Are companies required to report the identities of the mines of origin in the Conflict Minerals Report (CMR)?
No. Per the SEC final rule, a company that is required to provide a conflict minerals report only is required to report on “the efforts to determine the mine or location of origin with the greatest possible specificity” for only those products/product categories that have not been described as “DRC conflict free.” Furthermore, this effort only is required as part of a company’s due diligence process and is not required as part of the RCOI process. Therefore, it is reasonable to only expect companies to make and subsequently describe such an effort “to determine the mine or location of origin” whose products/product categories are not described as “DRC conflict free.”
Two practical approaches that many companies currently are taking to determine the mines or country of origin are:
- Use of the CFSI Conflict Minerals Reporting Template(CMRT) as a method to query and transmit sourcing information along the supply chain.

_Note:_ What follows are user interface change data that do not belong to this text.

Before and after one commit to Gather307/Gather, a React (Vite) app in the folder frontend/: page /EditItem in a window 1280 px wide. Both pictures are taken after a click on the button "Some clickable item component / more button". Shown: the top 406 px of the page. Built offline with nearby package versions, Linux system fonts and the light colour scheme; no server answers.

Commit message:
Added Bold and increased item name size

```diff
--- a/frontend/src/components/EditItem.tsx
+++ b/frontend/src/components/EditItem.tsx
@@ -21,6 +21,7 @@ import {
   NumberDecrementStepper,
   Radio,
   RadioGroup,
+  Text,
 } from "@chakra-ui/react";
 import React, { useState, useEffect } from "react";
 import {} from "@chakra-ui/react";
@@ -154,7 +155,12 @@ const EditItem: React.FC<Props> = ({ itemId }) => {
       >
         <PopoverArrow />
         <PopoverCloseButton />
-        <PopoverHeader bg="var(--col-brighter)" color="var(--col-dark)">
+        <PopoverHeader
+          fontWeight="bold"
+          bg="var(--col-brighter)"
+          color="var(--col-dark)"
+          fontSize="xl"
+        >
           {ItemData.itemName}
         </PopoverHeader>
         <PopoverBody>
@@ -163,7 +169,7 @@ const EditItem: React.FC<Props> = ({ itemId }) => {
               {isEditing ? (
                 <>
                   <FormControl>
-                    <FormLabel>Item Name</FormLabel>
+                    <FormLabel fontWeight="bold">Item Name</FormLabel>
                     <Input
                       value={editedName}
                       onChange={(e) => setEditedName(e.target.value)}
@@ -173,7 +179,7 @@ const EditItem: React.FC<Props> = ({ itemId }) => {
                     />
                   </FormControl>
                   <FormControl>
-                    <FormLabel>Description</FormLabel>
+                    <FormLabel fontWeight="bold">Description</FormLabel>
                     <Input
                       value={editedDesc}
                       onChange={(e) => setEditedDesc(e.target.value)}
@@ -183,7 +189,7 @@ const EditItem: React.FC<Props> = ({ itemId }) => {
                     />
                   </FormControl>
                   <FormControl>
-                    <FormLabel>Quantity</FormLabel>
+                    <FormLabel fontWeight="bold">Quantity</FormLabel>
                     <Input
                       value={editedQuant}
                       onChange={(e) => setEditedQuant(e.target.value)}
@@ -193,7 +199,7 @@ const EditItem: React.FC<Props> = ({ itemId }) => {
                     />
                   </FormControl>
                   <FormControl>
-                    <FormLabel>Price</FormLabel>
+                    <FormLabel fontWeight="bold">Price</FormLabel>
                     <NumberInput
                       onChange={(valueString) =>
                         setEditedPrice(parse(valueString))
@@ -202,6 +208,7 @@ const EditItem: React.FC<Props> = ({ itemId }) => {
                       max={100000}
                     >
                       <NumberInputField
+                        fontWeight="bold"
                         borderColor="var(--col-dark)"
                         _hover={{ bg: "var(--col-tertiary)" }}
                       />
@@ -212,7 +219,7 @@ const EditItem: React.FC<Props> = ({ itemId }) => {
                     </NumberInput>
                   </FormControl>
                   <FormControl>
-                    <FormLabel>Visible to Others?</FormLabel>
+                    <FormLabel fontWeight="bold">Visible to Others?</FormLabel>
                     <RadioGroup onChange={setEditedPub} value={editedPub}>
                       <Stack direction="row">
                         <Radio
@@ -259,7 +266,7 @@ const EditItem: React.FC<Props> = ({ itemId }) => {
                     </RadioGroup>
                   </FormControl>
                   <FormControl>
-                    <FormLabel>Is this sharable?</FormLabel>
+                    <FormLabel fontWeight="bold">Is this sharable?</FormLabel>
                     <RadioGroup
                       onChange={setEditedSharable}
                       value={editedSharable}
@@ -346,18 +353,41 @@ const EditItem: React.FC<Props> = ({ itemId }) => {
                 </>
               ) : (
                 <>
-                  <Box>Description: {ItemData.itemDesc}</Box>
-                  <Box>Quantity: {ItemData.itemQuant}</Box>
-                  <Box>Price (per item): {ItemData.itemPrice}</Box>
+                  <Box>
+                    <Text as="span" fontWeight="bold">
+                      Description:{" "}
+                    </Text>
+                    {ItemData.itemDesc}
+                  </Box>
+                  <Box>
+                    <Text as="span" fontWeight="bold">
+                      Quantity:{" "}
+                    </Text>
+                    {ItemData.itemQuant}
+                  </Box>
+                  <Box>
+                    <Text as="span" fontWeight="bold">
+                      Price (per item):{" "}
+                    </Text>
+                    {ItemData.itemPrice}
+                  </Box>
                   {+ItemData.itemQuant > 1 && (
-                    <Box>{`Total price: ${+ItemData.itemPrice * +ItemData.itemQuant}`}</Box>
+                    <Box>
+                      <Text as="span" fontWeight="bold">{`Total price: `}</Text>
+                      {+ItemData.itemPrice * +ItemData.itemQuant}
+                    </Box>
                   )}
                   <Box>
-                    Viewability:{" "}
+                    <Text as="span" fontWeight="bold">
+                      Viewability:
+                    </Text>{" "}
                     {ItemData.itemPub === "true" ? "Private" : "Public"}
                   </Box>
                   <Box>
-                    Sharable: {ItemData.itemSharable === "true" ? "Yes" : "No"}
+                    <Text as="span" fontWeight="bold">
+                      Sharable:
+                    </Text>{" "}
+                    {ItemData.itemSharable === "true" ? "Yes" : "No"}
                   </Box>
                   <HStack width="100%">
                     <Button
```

- Reliance on and support for the CFSP or similar independent third party audit solution through which mineral sources are identified and independently evaluated.
The CMRT supports the identification of the smelters and refiners within a company’s supply chain and their sources of 3TG. The utility of the CMRT is dependent upon each tier in the supply chain collecting information from their direct suppliers and passing it on to customers. The amount of detail collected by this process continues to improve; however, considering the number of tiers within a complicated supply chain, it may take numerous reporting cycles to close data gaps. This methodology also, by itself relies on self-disclosures and is limited with regard to addressing confidentiality concerns. Due to the dynamic nature of some downstream companies’ supply chains, a company may never obtain a reliable representation of the mine or location of origin for their conflict minerals by relying on the CMRT alone.
With due consideration for the value of the intellectual property of mineral sources for most smelters, an independent third party audit solution such as the CFSP offers an efficient methodology to address both the confidentiality and reliability of this information. Moreover, the OECD DD Guidelines provide that reporting of information may be limited by concerns of business confidentiality. Accordingly, the “greatest possible specificity” that most filers should expect to achieve in “determin[ing] the mines or location of origin,” and therefore the most reasonable effort to do so, is to incorporate reliance on the CFSP as one element of its due diligence process. Through the CFSP smelter validation process, independent auditors review information on the mines of origin for the smelters and refiners. Those smelters and refiners found to be compliant with the CFSP are those that have disclosed the identities of the mines or location of origin to the auditors, and for whom the auditors independently have validated that sufficient evidence exists to support the smelter’s sourcing claims and that those sources meet the requirements of the protocol. Therefore, a company’s reliance on third-party auditors through the CFSP is a reasonable method to exercise efforts to determine the mines or location of origin and meet due diligence expectations.
Members of CFSI also may wish to include in their description of their efforts, their contribution of resources to further support the CFSP. In addition, the CFSI offers a tremendous opportunity for a member to exercise one’s efforts by directly participating in the CFSP activities to engage smelters into the program and support for advancement of the CFSP.